When we re-launched the APW How-To series, one of the first things on the menu (pun intended, I am totally hilarious) was to get a How-To bake a wedding cake post. It couldn’t come from me, since my version of how to bake a wedding cake is “Find local bakeshop that will quote you something under $500. Order.” So we turned to the lovely wedding grad Vilija of Love, V. Her husband baked their (stunningly and simple) cake, and her Lazy Girls How-To is excellent (and never boring).
Baking a wedding cake is not something that we undertook lightly. When my husband told me he wanted to bake our cake I was skeptical at first, but he had the time, the baking skills, the desire and was convincing. If you are contemplating baking your own wedding cake here are some things we learned and some tips we have to make it through the process.
Start early! We cannot stress this enough. This will give you enough time to get your equipment, find a good recipe, to bake test cakes and to practice your frosting skills.
Get a good recipe – baking is science and other people have already figured it out.

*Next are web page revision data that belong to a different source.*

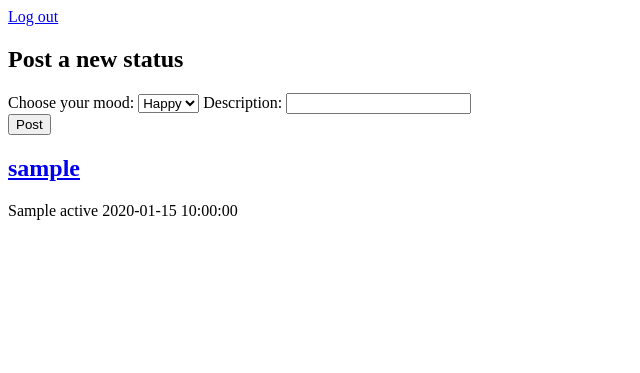
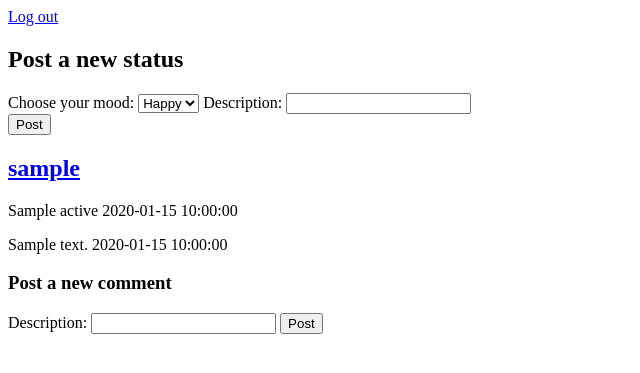
Before and after one commit to Cahmadzai/Moods, a Flask app: page /status_posts in a window 1280 px wide. Shown: the top 373 px of the page, without its empty margins (0-640 px from the left). Run offline with Flask 2, Linux system fonts and the light colour scheme; the visitor is signed in with stand-in values (Sample User, id 1); tables that the repository leaves empty hold one stand-in row (values such as "Sample post").

Commit message:
Added post a comment form to all status page.

```diff
--- a/templates/all_status_posts.html
+++ b/templates/all_status_posts.html
@@ -19,6 +19,7 @@
 
 </form>
 
+
 {% for status_post in status_posts %}
 
   <a href="/users/{{ status_post.user_id }}">
@@ -30,5 +31,24 @@
     {{ status_post.post_create_date }}
   </p>
 
+  {% for comment in status_post.comments %}
+  <p>
+    {{ comment.comment_description }}
+    {{ comment.post_create_date }}
+
+  </p>
+
+  {% endfor %}
+<h3>Post a new comment</h3>
+<form id="comment-form" method="post" action="/post_a_comment">
+  <input hidden="true" id="status-id" name="status-id" value={{ status_post.status_id }}>
+  <label for="comment-description">Description:</label>
+  <input type="text" id="comment-description" name="comment-description">
+
+  <button id="comment-button" class="btn btn-primary mt-2">Post</button>
+
+</form>
+
+
 {% endfor %}
 {% endblock body %}
```
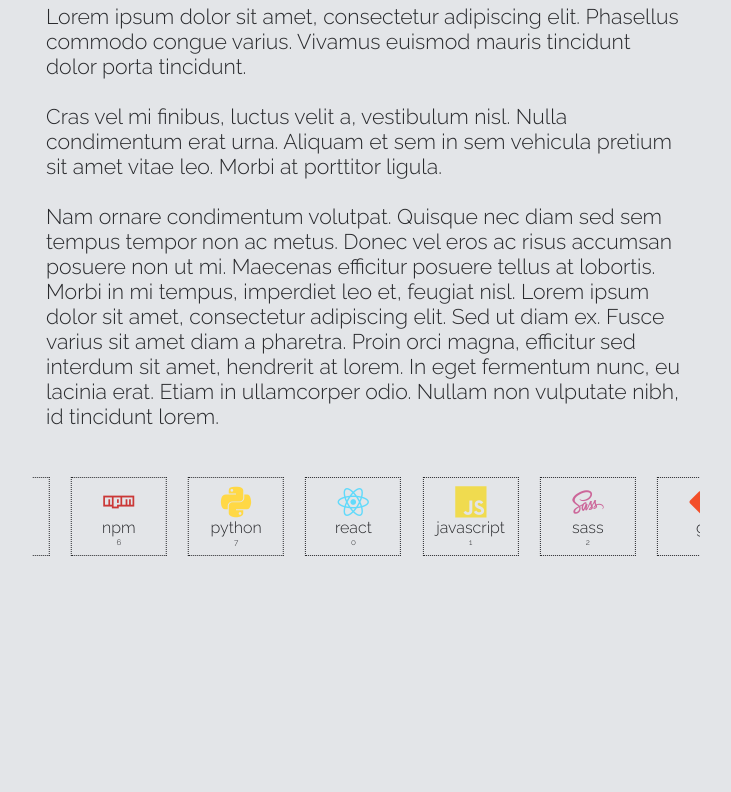
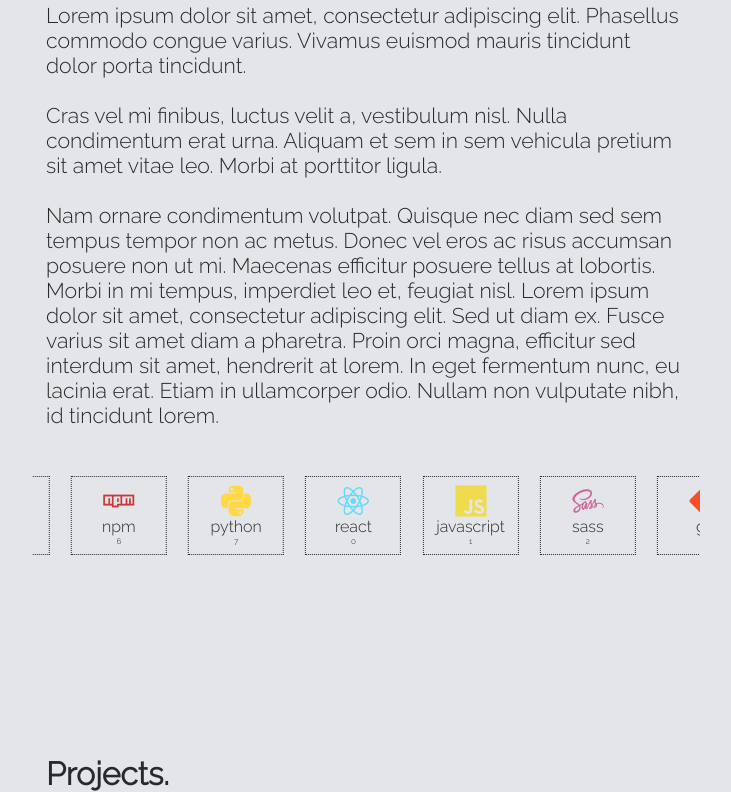
Before and after one commit to rullcoin/portfolio-site, a React (Create React App) app: page / in a window 1280 px wide. Shown: the part 757-1549 px from the top of the page, without its empty margins (274-1005 px from the left). Before the commit the page ends 1513 px from the top, so only its background shows below. Built offline with nearby package versions, Linux system fonts and the light colour scheme.

Commit message:
Add project header

```diff
--- a/src/App.css
+++ b/src/App.css
@@ -103,7 +103,6 @@ a:hover {
 
 .header {
   padding: 2rem 0 2rem 0;
-  border-bottom: 1px solid var(--text-color);
   position: sticky;
   top: 0;
   width: 100%;
@@ -125,13 +124,20 @@ a:hover {
 }
 
 .about-container {
-  flex-direction: column;
   gap: 3rem;
 }
 
-.about-text {
+.about-text, .project-text  {
   width: 50%;
   font-size: 1.33rem;
+}
+
+.projects-container {
+  width: 100%;
+}
+
+.project-text {
+  width: 50%;
 }
 
 a {
@@ -146,6 +152,7 @@ a {
   font-weight: bold;
   /* animation: slide-in 0.7s both; */
 }
+
 
 .rotate span {
   display: inline-flex;
@@ -247,6 +254,9 @@ a {
   display: flex;
 }
 
+
+
+
 @media screen and (max-width: 750px) {
   .current-title {
     font-size: 30px;
--- a/src/App.js
+++ b/src/App.js
@@ -2,6 +2,7 @@ import './App.css';
 import Intro from './components/Intro';
 import About from './components/About';
 import Carousel from './components/Carousel';
+import Projets from './components/Projets';
 
 function App() {
 
@@ -9,6 +10,7 @@ function App() {
     <div className="main-container flex-center">
     <Intro />
     <About />
+    <Projets />
     </div>
   );
 }
--- a/src/components/About.js
+++ b/src/components/About.js
@@ -4,7 +4,7 @@ import Carousel from "./Carousel";
 
 const About = () => {
   return (
-    <div className="about-container flex-center">
+    <div className="about-container flex-center column">
       <div className="About-wrapper flex-center column">
         <div className="about-text">
         <h2>About.</h2>
--- /dev/null
+++ b/src/components/Projets.js
@@ -0,0 +1,13 @@
+import React from "react";
+
+const Projets = () => {
+  return (
+    <div className="projects-container flex-center column">
+            <div className="project-text flex">
+            <h2 >Projects.</h2>
+            </div>
+        </div>
+  );
+};
+
+export default Projets;
```
Also changed, not shown: src/components/Intro.js (+16 -21 lines).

It is just a matter of finding a recipe you like. We highly recommend the The America’s Test Kitchen Family Baking Book” target=”_blank”>America’s Test Kitchen Family Baking Book. Not only is the recipe tasty, but the section dedicated to wedding cakes has instructions including a timeline, equipment and pictures that make the process less intimidating. You can determine how much cake you need using one of many online calculators. We baked a two tier cutting cake and a sheet cake for our 100 guests.
Having the proper equipment is key. Knowing that we were undertaking a wedding cake, my mother gifted us with a stand mixer. We wouldn’t have succeeded without it. Even considering in the cost of buying a stand mixer, we calculated that we still saved money by baking our own cake. Make sure to purchase and practice using your equipment. Most of our aluminum baking pans came from restaurant supply stores and were fairly inexpensive, yet high quality.
Here is a short list of supplies we found invaluable:
- Stand mixer
- Quality Aluminum pans (sheet & rounds)
- Parchment paper (save yourself the hassle & buy pre-cut rounds
- Cake boards (for storage)
- Industrial sized plastic wrap
- Cake decorating stand
- Frosting bags & tips
- Icing spatulas
- Cake display stand
Practice! We baked two test cakes. At first we thought that we wanted a chocolate cake with buttercream filling. After our second test – a yellow cake with chocolate ganache filling we quickly changed our minds. Not only should you practice baking and assembly, you should also practice freezing, thawing and assembly. One thing we would have done differently is to practice thawing our icing. The first batch we thawed on our wedding day separated because we tried to rush it in the microwave. It is also fun to practice your icing skills on test cakes to get an idea of how you might like to decorate. Purchase high quality ingredients, the devil is in the details.
One thing we learned was assembly under pressure. Ideally, we would have assembled and decorated our cake the day before the wedding to experience less stress. Unfortunately, we didn’t have the cold storage to accommodate this and were worried about transporting an assembled cake. On the morning of our wedding I was experiencing a leisurely breakfast with a friend, while my husband was assembling and frosting our cake under pressure at the reception location. This is one thing he would have changed. He was especially glad to have extra icing and filling because his first container of icing separated.
My husband proudly grins when he remembers all of the compliments he received for the cake. Some of our guests said it was the best cake they had ever tasted; his sister used the recipe for her own wedding cake. I asked him if he would ever do it again and he said yes. I also want to add, although I used the pronoun ‘we’ throughout this post, all the credit goes to my husband. He baked & I tasted.
Top photo by APW sponsor Gabriel Harber Photography.
Photo of the wedding by: In A Frame Photography